I still think “flipping the classroom” has been around for years, so using short videos for teaching is just another way to cater for the learners needs. To encourage people to make more short videos lectures and artifacts open to public (say posting on Youtube, slideshare) is an excellent attempt to teach and learn in a digital world. Refer to this post on Khan Academy for the critique.
Here in Classroom Lectures Go Digital:
Michelle Rinehart, a mathematics and science teacher at Rankin High School in Rankin, Texas, started “flipped” teaching and created video lessons for her students a year ago. “It’s not about the videos — it’s about the powerful class time we regain for higher-order thinking activities,” she said. “Students appreciate the increased assistance and collaboration they receive with this model.”
She emphasizes the importance of making her own videos rather than taking others’ work off the Internet.
Teaching via video is not new. Open University in Britain has offered distance higher education since the early 1970s, mostly through television and video in the beginning, and now through the Internet.
What I am concerned is the empty promise of “flipping the classroom” just to add another new name to digital pedagogy, leading it to become just another “fad” in the design and delivery of online education & learning, without critical examinations, evaluations and reviews of the pedagogy. As shared, the underlying principles of flipping the classroom should be based on a focus on the learners’ learning, with a balanced learner-centred approach where teaching and learning is situated.
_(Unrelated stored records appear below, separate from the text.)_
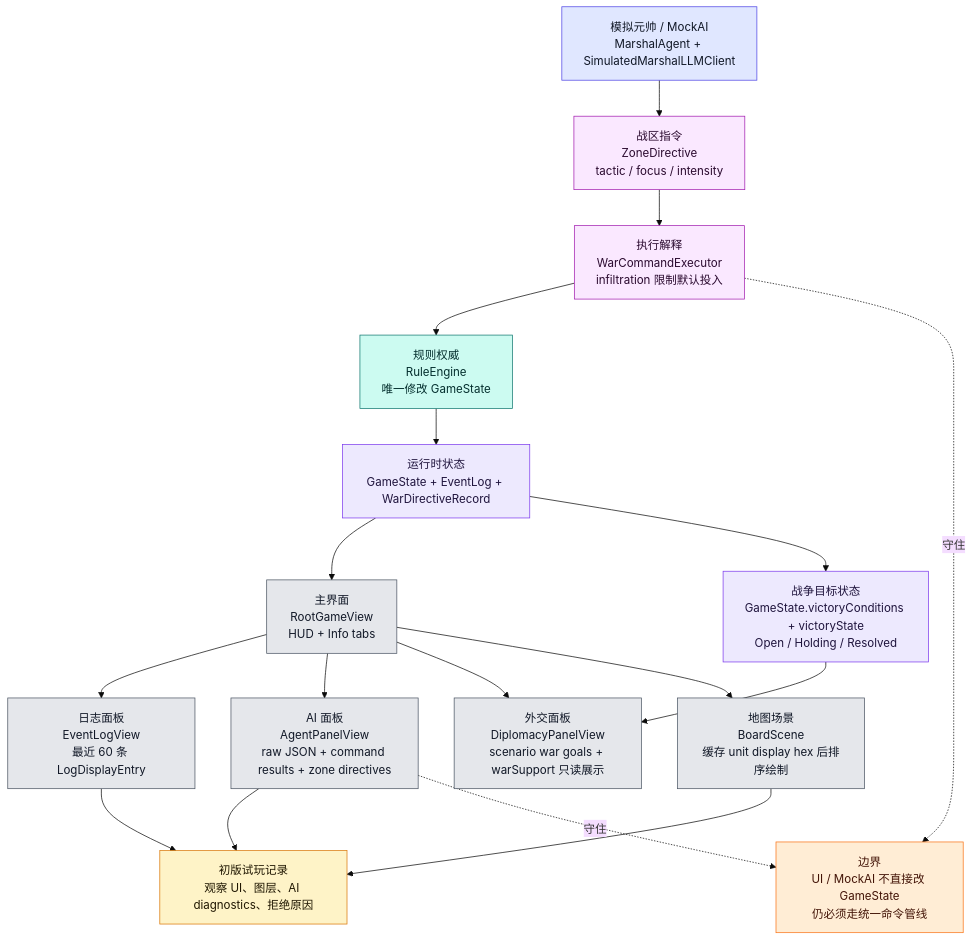
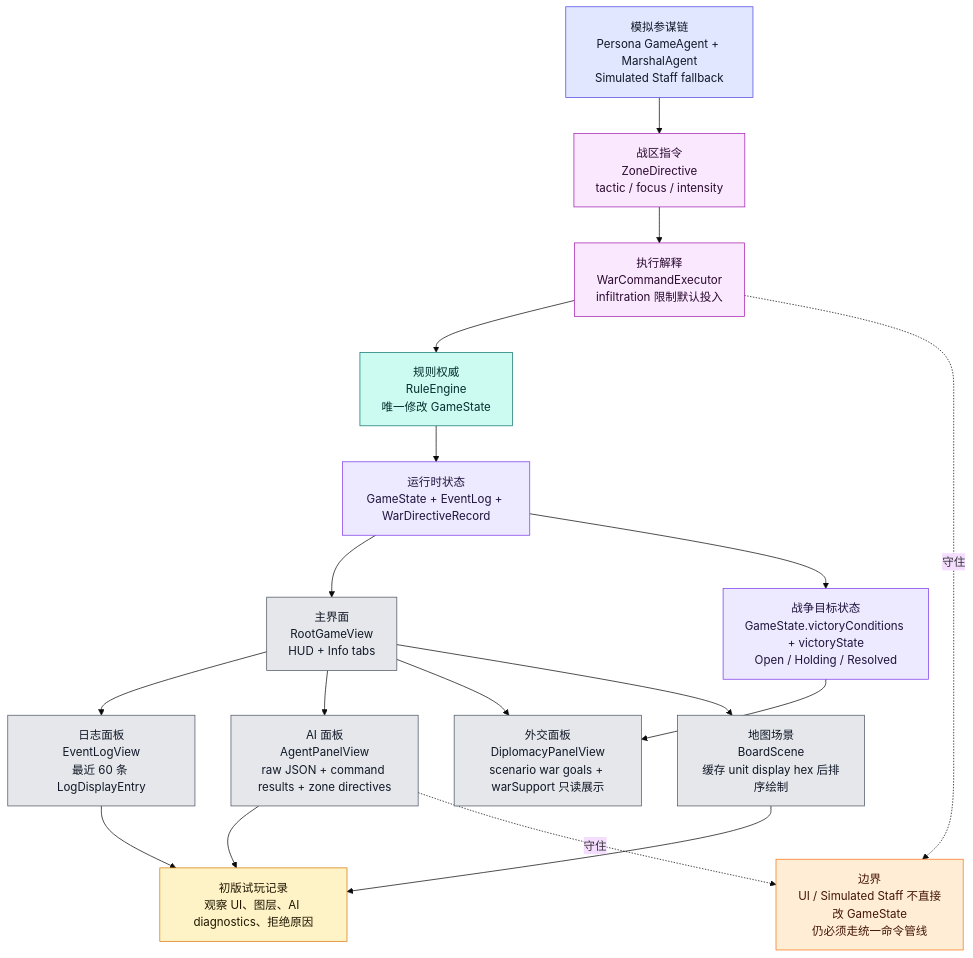
One commit to Altman-sam114/126 changed the eighth of 9 diagrams in md/flow/flowchart.md. Above: the diagram before and after it, drawn with Mermaid (base theme). The commit also changed other lines of this file and 9 other files, not shown here.

````diff
--- a/md/flow/flowchart.md
+++ b/md/flow/flowchart.md
@@ -423,38 +423,38 @@
 ```mermaid
 flowchart TD
     STATE["运行时状态<br/>GameState + EventLog + WarDirectiveRecord"]:::state
     ROOT["主界面<br/>RootGameView<br/>HUD + Info tabs"]:::ui
     LOG["日志面板<br/>EventLogView<br/>最近 60 条 LogDisplayEntry"]:::ui
     AIUI["AI 面板<br/>AgentPanelView<br/>raw JSON + command results + zone directives"]:::ui
     DIPUI["外交面板<br/>DiplomacyPanelView<br/>scenario war goals + warSupport 只读展示"]:::ui
     GOALS["战争目标状态<br/>GameState.victoryConditions + victoryState<br/>Open / Holding / Resolved"]:::state
     BOARD["地图场景<br/>BoardScene<br/>缓存 unit display hex 后排序绘制"]:::ui
-    MARSHAL["模拟元帅 / MockAI<br/>MarshalAgent + SimulatedMarshalLLMClient"]:::ai
+    MARSHAL["模拟参谋链<br/>Persona GameAgent + MarshalAgent<br/>Simulated Staff fallback"]:::ai
     ZD["战区指令<br/>ZoneDirective<br/>tactic / focus / intensity"]:::command
     WCE["执行解释<br/>WarCommandExecutor<br/>infiltration 限制默认投入"]:::command
     RULE["规则权威<br/>RuleEngine<br/>唯一修改 GameState"]:::rules
     PLAYTEST["初版试玩记录<br/>观察 UI、图层、AI diagnostics、拒绝原因"]:::doc
 
     STATE --> ROOT
     ROOT --> LOG
     ROOT --> AIUI
     ROOT --> DIPUI
     ROOT --> BOARD
     STATE --> GOALS --> DIPUI
     MARSHAL --> ZD --> WCE --> RULE --> STATE
     AIUI --> PLAYTEST
     LOG --> PLAYTEST
     BOARD --> PLAYTEST
 
-    WARN["边界<br/>UI / MockAI 不直接改 GameState<br/>仍必须走统一命令管线"]:::warn
+    WARN["边界<br/>UI / Simulated Staff 不直接改 GameState<br/>仍必须走统一命令管线"]:::warn
     AIUI -.守住.-> WARN
     WCE -.守住.-> WARN
 
     classDef state fill:#ede9fe,stroke:#7c3aed,color:#1f143d
     classDef ui fill:#e5e7eb,stroke:#4b5563,color:#111827
     classDef ai fill:#e0e7ff,stroke:#4f46e5,color:#111827
     classDef command fill:#fae8ff,stroke:#a21caf,color:#2a0a2f
     classDef rules fill:#ccfbf1,stroke:#0f766e,color:#042f2e
     classDef doc fill:#fef3c7,stroke:#d97706,color:#1f1600
     classDef warn fill:#ffedd5,stroke:#f97316,color:#431407
 ```
````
Here learners could make an informed and “wise” choice, and be (and thus becoming) an autonomous life-long learner, as a result of the teaching/learning. This is where self-directed and organised learning could be coupled with COP (Community of Practice), NOP (Network of Practice), where peer-to-peer learning could be leveraged, in networked learning, and under a networked learning environment and platform such as MOOC.
3. More Inputs, Not Less, Equates to Better Educational Quality: We will not find a magic bullet that will lower the cost of higher education the way Moore’s law has lowered the price of microprocessors. Higher education is costly because real learning relies on relationships and dialogue, and the educator side of this equation is expensive. As a society we need to find the political will to invest more dollars in higher education, not less.
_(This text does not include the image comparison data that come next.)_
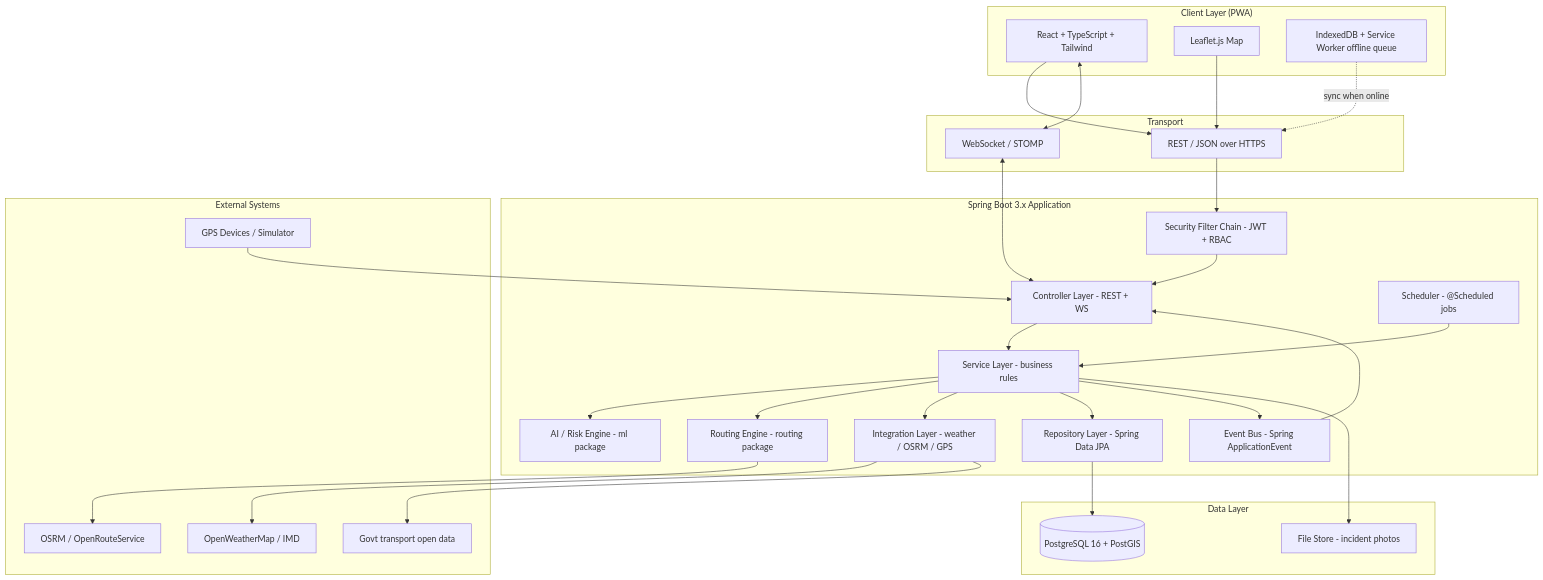
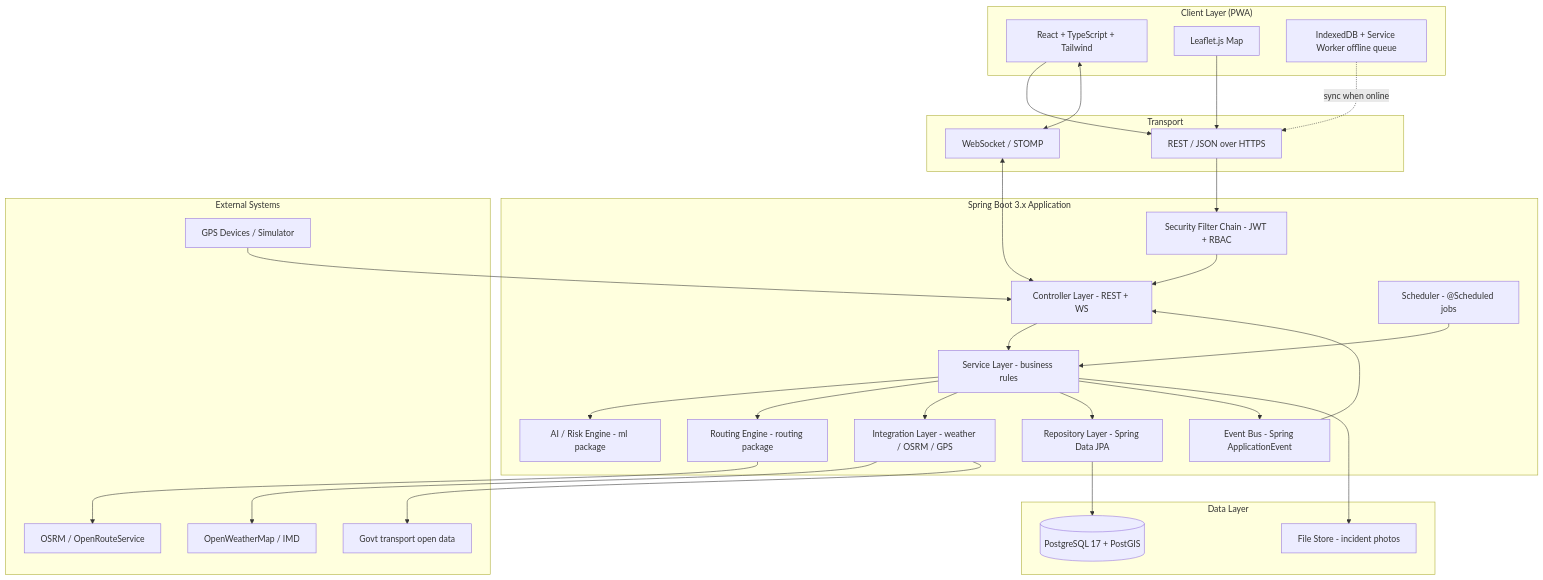
The first of 2 diagrams in docs/architecture.md (govind-d/NER-SmartAccess), drawn with Mermaid before and after one commit. The commit also changed other lines of this file and 2 other files, not shown here.

````diff
--- a/docs/architecture.md
+++ b/docs/architecture.md
@@ -23,56 +23,56 @@
 ```mermaid
 flowchart TB
     subgraph Client["Client Layer (PWA)"]
         A1[React + TypeScript + Tailwind]
         A2[Leaflet.js Map]
         A3[IndexedDB + Service Worker offline queue]
     end
 
     subgraph Edge["Transport"]
         B1[REST / JSON over HTTPS]
         B2[WebSocket / STOMP]
     end
 
     subgraph Backend["Spring Boot 3.x Application"]
         C0[Security Filter Chain - JWT + RBAC]
         C1[Controller Layer - REST + WS]
         C2[Service Layer - business rules]
         C3[AI / Risk Engine - ml package]
         C4[Routing Engine - routing package]
         C5[Integration Layer - weather / OSRM / GPS]
         C6[Repository Layer - Spring Data JPA]
         C7[Scheduler - @Scheduled jobs]
         C8[Event Bus - Spring ApplicationEvent]
     end
 
     subgraph Data["Data Layer"]
-        D1[(PostgreSQL 16 + PostGIS)]
+        D1[(PostgreSQL 17 + PostGIS)]
         D2[File Store - incident photos]
     end
 
     subgraph Ext["External Systems"]
         E1[OpenWeatherMap / IMD]
         E2[OSRM / OpenRouteService]
         E3[GPS Devices / Simulator]
         E4[Govt transport open data]
     end
 
     A1 --> B1 --> C0 --> C1
     A2 --> B1
     A3 -. sync when online .-> B1
     A1 <--> B2 <--> C1
     C1 --> C2
     C2 --> C3
     C2 --> C4
     C2 --> C5
     C2 --> C6
     C2 --> C8
     C8 --> C1
     C7 --> C2
     C6 --> D1
     C2 --> D2
     C5 --> E1
     C4 --> E2
     E3 --> C1
     C5 --> E4
 ```
````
Using an economic model to evaluate education (higher education) is both necessary and important, as that seems to be one of the deciding factors of higher education – in terms of its added value to community and society. The problem of education is still economic, as cited by George in his post on the future of education and the imponderables.
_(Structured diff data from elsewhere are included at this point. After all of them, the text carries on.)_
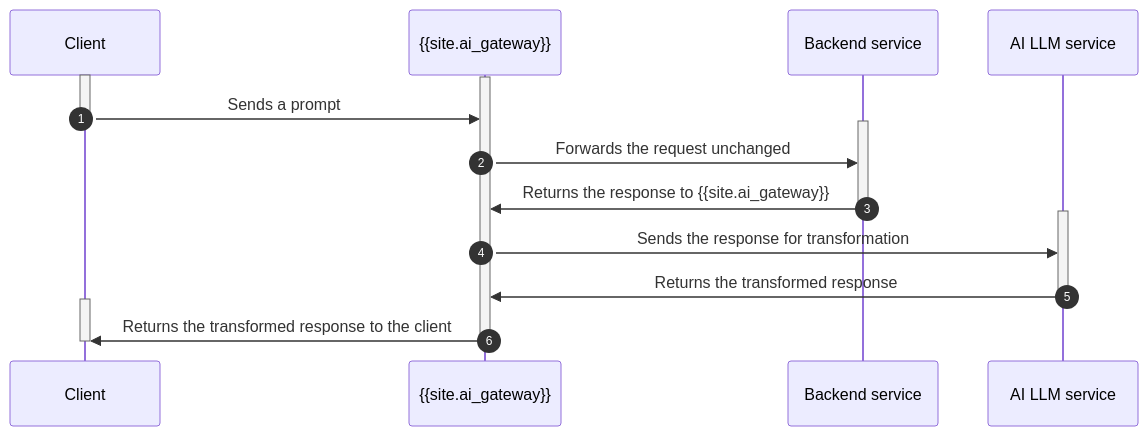
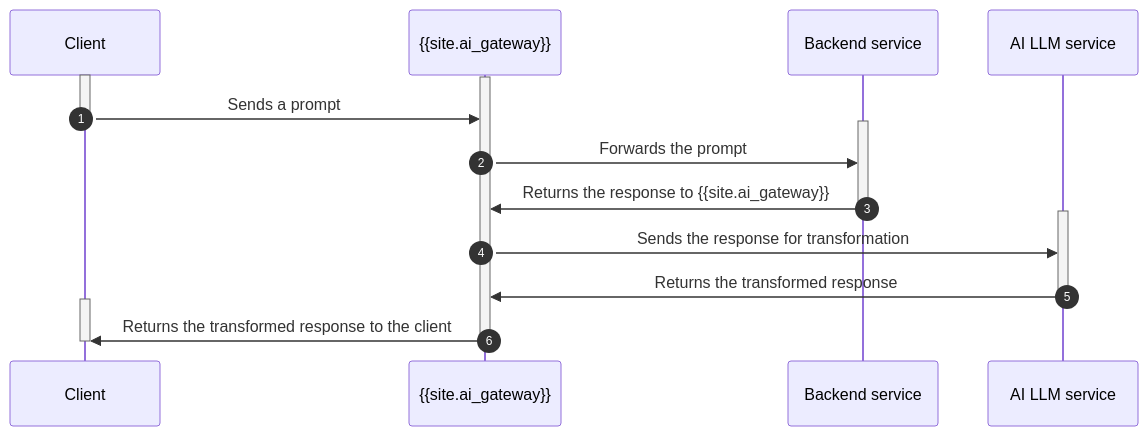
Before and after one commit to Kong/developer.konghq.com: the diagram in app/_includes/md/ai-gateway/v2/ai-response-transformer-diagram.md, drawn with Mermaid.

Commit message:
Apply suggestion from @juliamrch

```diff
--- a/app/_includes/md/ai-gateway/v2/ai-response-transformer-diagram.md
+++ b/app/_includes/md/ai-gateway/v2/ai-response-transformer-diagram.md
@@ -2,24 +2,24 @@
 {% mermaid %}
 sequenceDiagram
     autonumber
     participant client as Client
     participant kong as {{site.ai_gateway}}
     participant backend as Backend service
     participant ai as AI LLM service
     activate client
     activate kong
     client->>kong: Sends a prompt
     deactivate client
     activate backend
-    kong->>backend: Forwards the request unchanged
+    kong->>backend: Forwards the prompt
     backend->>kong: Returns the response to {{site.ai_gateway}}
     deactivate backend
     activate ai
     kong->>ai: Sends the response for transformation
     ai->>kong: Returns the transformed response
     deactivate ai
     activate client
     kong->>client: Returns the transformed response to the client
     deactivate kong
     deactivate client
 {% endmermaid %}
```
Sir Ken Robinson in this education video highlights the economic and cultural aspects that education is trying to address:
Are MOOCs a way to challenge or disrupt the current education system? May be the educator side of the equation is expensive, as we still need professors and expert educators to design and deliver the MOOCs. Presently, more than 100 million dollars have been invested in the various x MOOCs.
4. MOOCs Come With Opportunity Costs: If we decide to launch a MOOC then we better do it well. The last thing our institutions will need are public online classes that are not representative of the quality of our courses. And doing a good MOOC will be expensive, as designing for large numbers requires different learning design and course management strategies as traditional (smaller, closed) courses. We should talk about what we will not be doing if we invest in designing, supporting and sustaining a MOOC. Even if we get outside funding (which would be great), I’m almost certain that this funding will not create all new people on campus to work on the MOOC. Rather, you will want your best faculty, learning designers, librarians, technologists and other education professionals producing your MOOC. These people will not be able to do other things. I wonder if a focus on creating quality blended courses, courses for our enrolled (and paying students), might in some cases be a better use of scarce time, attention and resources.
This depends on the institutions, and I have shared my ideas on the business models of MOOC here.
5. MOOCs Should Align with Strategic Goals: Every institution needs a MOOC strategy. This strategy may be an affirmative decision not to sponsor and support a campus MOOC, or perhaps the decision will be to partner with a for-profit or non-profit provider. Maybe the decision will be to do neither of these things, and leave the decision to offer a MOOC up to individual faculty. Whatever is decided, policies need to be crafted to support faculty and protect the institution at each step. Investments, and expected returns on investment, should be analyzed and then made available to the campus community. A communications strategy around MOOC decisions is as important as making these decisions in the first place. We are now at the point where campus leaders cannot take a “wait and see” attitude about MOOCs – they need to get involved in the conversation. The goal should be that whatever the campus MOOC strategy ends up looking like that it aligns with the larger strategic goals of the institution.
Is it important to align MOOC with strategic goals? Definitely, for instructivist MOOCs. I have shared my views on MOOC and future education here.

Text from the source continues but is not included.